**Supplied data:**
========================

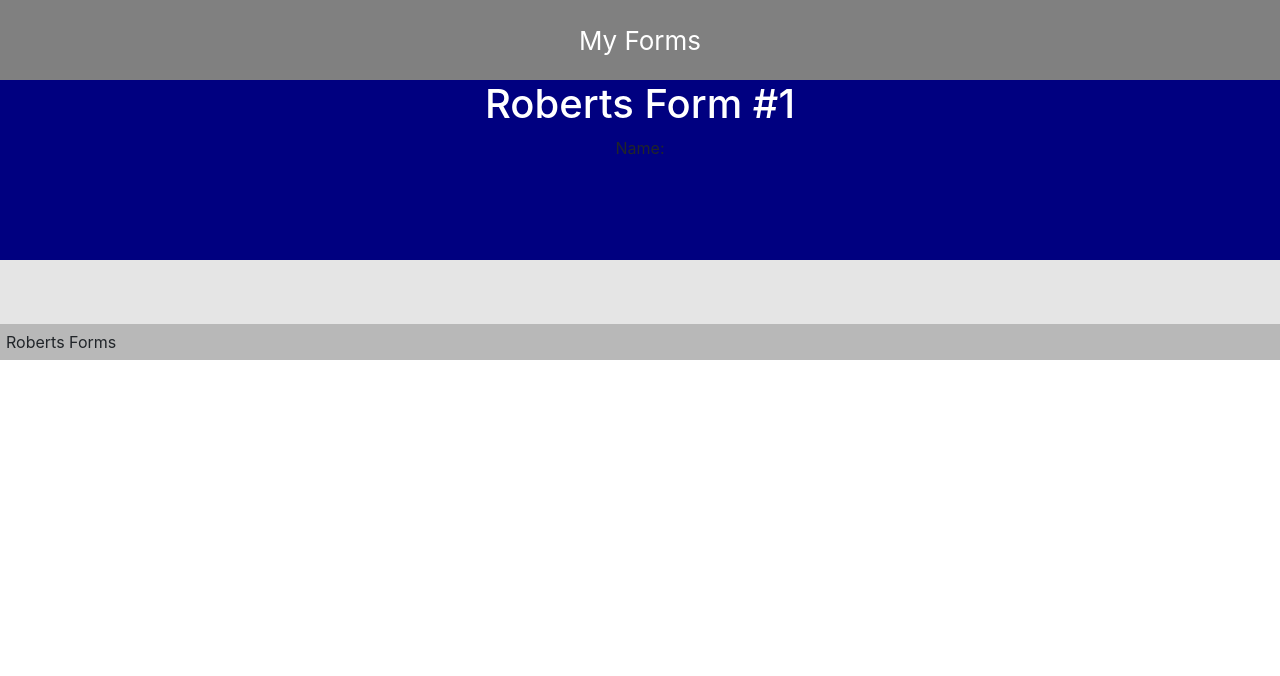
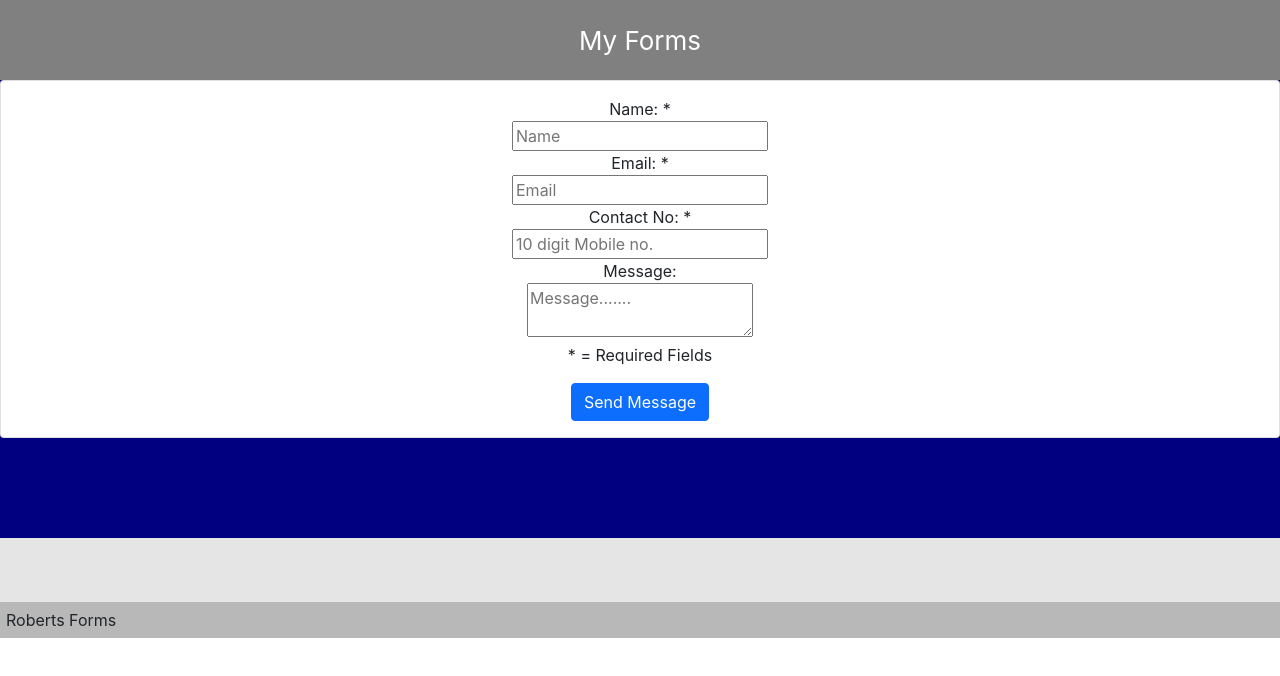
Before and after one commit to groberts31/Generic-Form, a React (Create React App) app in the folder client/: page / in a window 1280 px wide. Shown: the top 676 px of the page. Built offline with nearby package versions, Linux system fonts and the light colour scheme.

Commit message:
created initial form for first page

```diff
--- a/client/src/pages/Form/index.js
+++ b/client/src/pages/Form/index.js
@@ -3,14 +3,39 @@ import "./style.css";
 
 function Form() {
   return (
-    <div className="jumbotron">
-      <h1 className="header">
-        <span>Roberts Form #1</span>
-      </h1>
-      <div className="form-group">
-  <label for="usr">Name:</label>
-  {/* <input type="text" className="form-control" id="usr"> */}
-</div>
+    <div className="card">
+      <div className="card-body">
+        <form id="form">
+          <div id="contactInfo">
+            <label>
+              Name: <span>*</span>
+            </label>
+            <br />
+            <input type="text" id="name" placeholder="Name" />
+            <br />
+            <label>
+              Email: <span>*</span>
+            </label>
+            <br />
+            <input type="text" id="email" placeholder="Email" />
+            <br />
+            <label>
+              Contact No: <span>*</span>
+            </label>
+            <br />
+            <input type="text" id="contact" placeholder="10 digit Mobile no." />
+            <br />
+            <label>Message:</label>
+            <br />
+            <textarea id="message" placeholder="Message......."></textarea>
+            <br />
+            <p>* = Required Fields</p>
+            <button className="btn btn-primary" id="submit">
+              Send Message
+            </button>
+          </div>
+        </form>
+      </div>
     </div>
   );
 }
```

========================

**Your task:**
Across the records above, count the lines holding "className" and write down only that count.

**Response:**
7